She typed a message to her husband slowly.
Morning Johnny. Hey, I was feeling so sleepy when you went to work yesterday. I hope you won’t be angry. I really need to ask. My tea tasted strange. Did you put something in my tea? Just to help me sleep, I guess xx I think it helped anyway. Just asking, my darling xxx
His reply did not come until much later.
Na something like small paracetamol, I gave you. To help you sleep like you said. Don’t worry sha, it’s okay. You know I am a doctor. It is fine for the baby. As long as my baby mama is fine and sleeping well.
Shey, we are okay? Another message came soon after.
I’m supposed to go church for meetings but I can come home after work. Whatever makes you happy, wifey.
It’s okay, Johnny. Go to your meetings. I will make something nice for you. Love you.
Lola drove her sister home after binning the toasts her sister made her. She settled on the sofa once there and supported her back and sides with her mother’s cushions and throws. When her father came back, he brought home delicious suya that he let her have more of. Perhaps she appeared reluctant to leave because her father suggested Jackie should go back with her.
“Keep her, Omolola.” He grinned and hugged her twice.
Lola was deep in sleep when a sound woke her up. She plodded into her slippers, straight to where the sound came from. The living room, where she left her sister. Jackie’s Sky series had proven more desirable than sleep. She had begged to stay up to watch it.
Jackie was no longer spread out on the settee where she left her. She was holding the living room’s lamp over John’s crouching form.
“She hit me,” John pulled himself up with the corner of the centre table. “Your crazy sister hit me with that thing.”
Lola stared at her sister who had disappeared into a corner of the room. At her face that had started to get wet and the ripped piece of her blouse. She was muttering incoherently, John’s voice silencing her every time he spoke.
“This girl is mad. Really mad. See enh, I was on my way to the kitchen. I couldn’t even see who was on the sofa.”
“She hit you?” Lola did not take her eyes off her sister.
“Yes. Brother Tony was right. The girl is evil. A liar heading for the deepest part of hell.”
“Jack, what happened? Please, baby-sis. Talk to me.”

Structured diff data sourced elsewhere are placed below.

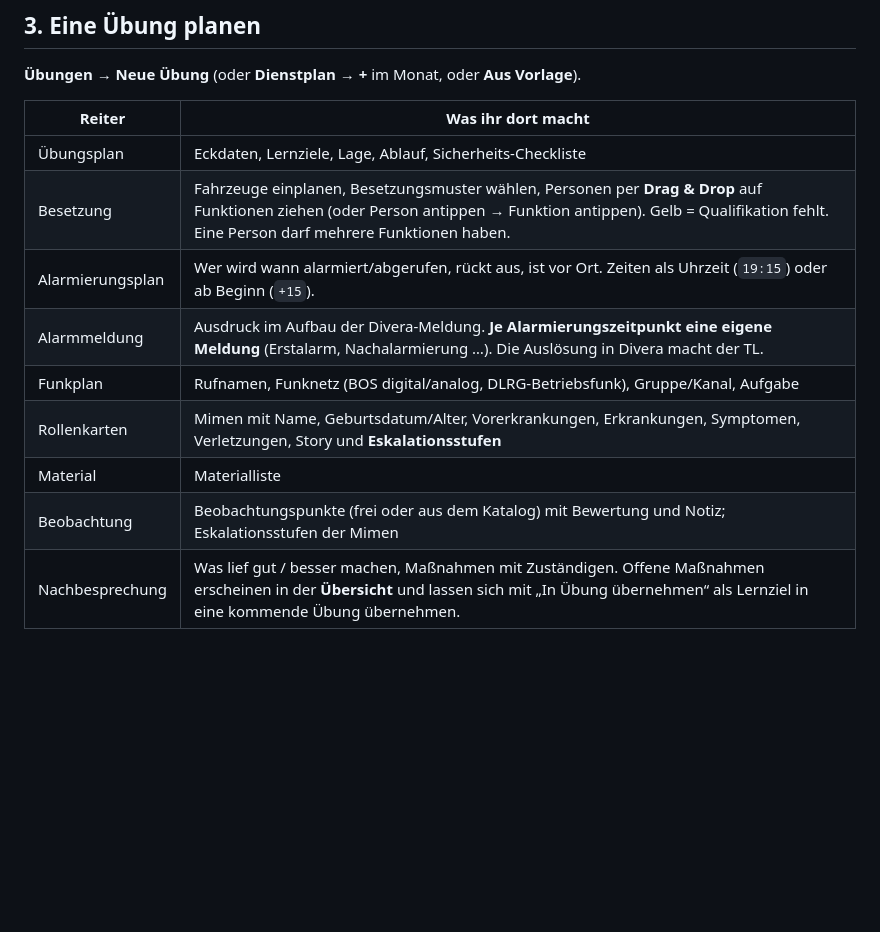
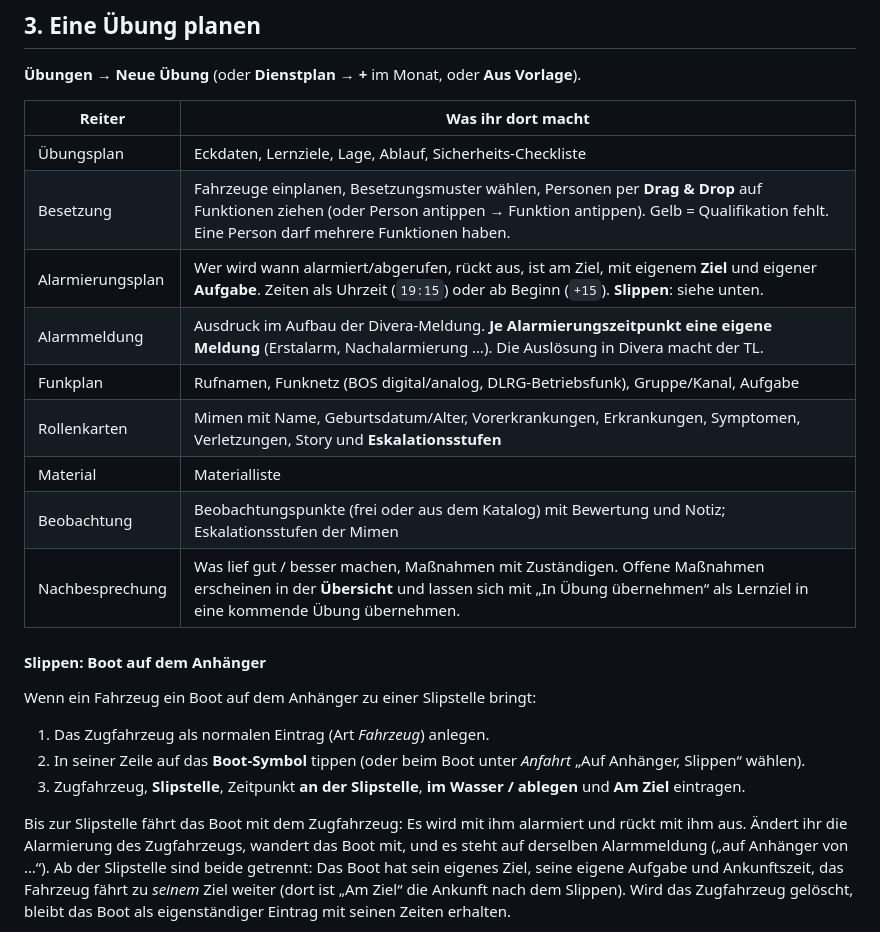
Before and after one commit to simulator-freak2/Uebungsplanung, a Markdown page: docs/ANLEITUNG.md, the part around one of its changes. GitHub-like rendering; blank space fills up the shorter version.

```diff
--- a/docs/ANLEITUNG.md
+++ b/docs/ANLEITUNG.md
@@ -39,10 +39,25 @@ Ein Update ersetzt nur das Programm, die Daten bleiben erhalten.
 |---|---|
 | Übungsplan | Eckdaten, Lernziele, Lage, Ablauf, Sicherheits-Checkliste |
 | Besetzung | Fahrzeuge einplanen, Besetzungsmuster wählen, Personen per **Drag & Drop** auf Funktionen ziehen (oder Person antippen → Funktion antippen). Gelb = Qualifikation fehlt. Eine Person darf mehrere Funktionen haben. |
-| Alarmierungsplan | Wer wird wann alarmiert/abgerufen, rückt aus, ist vor Ort. Zeiten als Uhrzeit (`19:15`) oder ab Beginn (`+15`). |
+| Alarmierungsplan | Wer wird wann alarmiert/abgerufen, rückt aus, ist am Ziel, mit eigenem **Ziel** und eigener **Aufgabe**. Zeiten als Uhrzeit (`19:15`) oder ab Beginn (`+15`). **Slippen**: siehe unten. |
 | Alarmmeldung | Ausdruck im Aufbau der Divera-Meldung. **Je Alarmierungszeitpunkt eine eigene Meldung** (Erstalarm, Nachalarmierung …). Die Auslösung in Divera macht der TL. |
 | Funkplan | Rufnamen, Funknetz (BOS digital/analog, DLRG-Betriebsfunk), Gruppe/Kanal, Aufgabe |
 | Rollenkarten | Mimen mit Name, Geburtsdatum/Alter, Vorerkrankungen, Erkrankungen, Symptomen, Verletzungen, Story und **Eskalationsstufen** |
 | Material | Materialliste |
 | Beobachtung | Beobachtungspunkte (frei oder aus dem Katalog) mit Bewertung und Notiz; Eskalationsstufen der Mimen |
 | Nachbesprechung | Was lief gut / besser machen, Maßnahmen mit Zuständigen. Offene Maßnahmen erscheinen in der **Übersicht** und lassen sich mit „In Übung übernehmen“ als Lernziel in eine kommende Übung übernehmen. |
+
+#### Slippen: Boot auf dem Anhänger
+
+Wenn ein Fahrzeug ein Boot auf dem Anhänger zu einer Slipstelle bringt:
+
+1. Das Zugfahrzeug als normalen Eintrag (Art *Fahrzeug*) anlegen.
+2. In seiner Zeile auf das **Boot-Symbol** tippen (oder beim Boot unter *Anfahrt* „Auf Anhänger, Slippen“ wählen).
+3. Zugfahrzeug, **Slipstelle**, Zeitpunkt **an der Slipstelle**, **im Wasser / ablegen** und **Am Ziel** eintragen.
+
+Bis zur Slipstelle fährt das Boot mit dem Zugfahrzeug: Es wird mit ihm alarmiert und rückt mit ihm aus. Ändert ihr
+die Alarmierung des Zugfahrzeugs, wandert das Boot mit, und es steht auf derselben Alarmmeldung („auf Anhänger von …“).
+Ab der Slipstelle sind beide getrennt: Das Boot hat sein eigenes Ziel, seine eigene Aufgabe und Ankunftszeit, das
+Fahrzeug fährt zu *seinem* Ziel weiter (dort ist „Am Ziel“ die Ankunft nach dem Slippen). Wird das Zugfahrzeug gelöscht,
+bleibt das Boot als eigenständiger Eintrag mit seinen Zeiten erhalten.
+
```
Also changed, not shown: other parts of docs/ANLEITUNG.md (+2 -0 lines), KONZEPT.md (+2 -2 lines), README.md (+3 -1 lines), docs/screenshots/v2-slippen-dialog.png (added), docs/screenshots/v2-slippen.png (added), 11 other files.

“She tried to make me sin, that’s what happened. She spread her legs, yakata. She has been after me since, Osaibvie. In fact, e don tey wey she start. Check her phone, you will see how many times she calls me.”
“That’s not true,” Jackie shook her head. “I lied about Tony. This is different. I woke up to find your husband on top of me. He tried to force his fingers between my legs.”
“Liar, you dirty ashawo. Who wants big orobo like you. If you open that mouth again, I will beat you to stupor.”
“Please, Johnny.” Lola went to him and held his hands. “I know my sister lies. We all know it. Don’t lose your temper. Please Johnny.”
His nostrils were flared and the air that came out of them fanned her face. The eyes above them, big and piercing held hers. They seemed to be pleading with her. The way Tony’s pleaded when her sister told lies about him. Lies that changed him.
When she saw him at the meeting, he barely spoke. He walked around with the strength of someone that could not take any more. And when she apologised to him in the kitchen for her part, he had simply grunted.
“Go and get her things from the guest room,” she told her husband. “She’s got to go. Please get her phone charger from our room. I want everything she owns out of here.”
“Thanks, my number one,” he kissed her lips. “Sorry, she dey do this to you and my child.” Bending, he kissed her swollen belly. When he straightened, he held her gaze firmly.
“It’s okay. Go and get her things.”
“Yes. I will drive her home. You can go and rest. I will take her to the house myself.”
“Just take her straight home. Please. I will talk to dad later.”
He turned, glared at her cowering sister then marched out of the room.
“Jackie,” Lola beckoned to her sister. “Get up. Let’s go home.” she fished her car keys out of the table’s drawer, hurried over to her sister and pulled her up. “We need to go. Now.”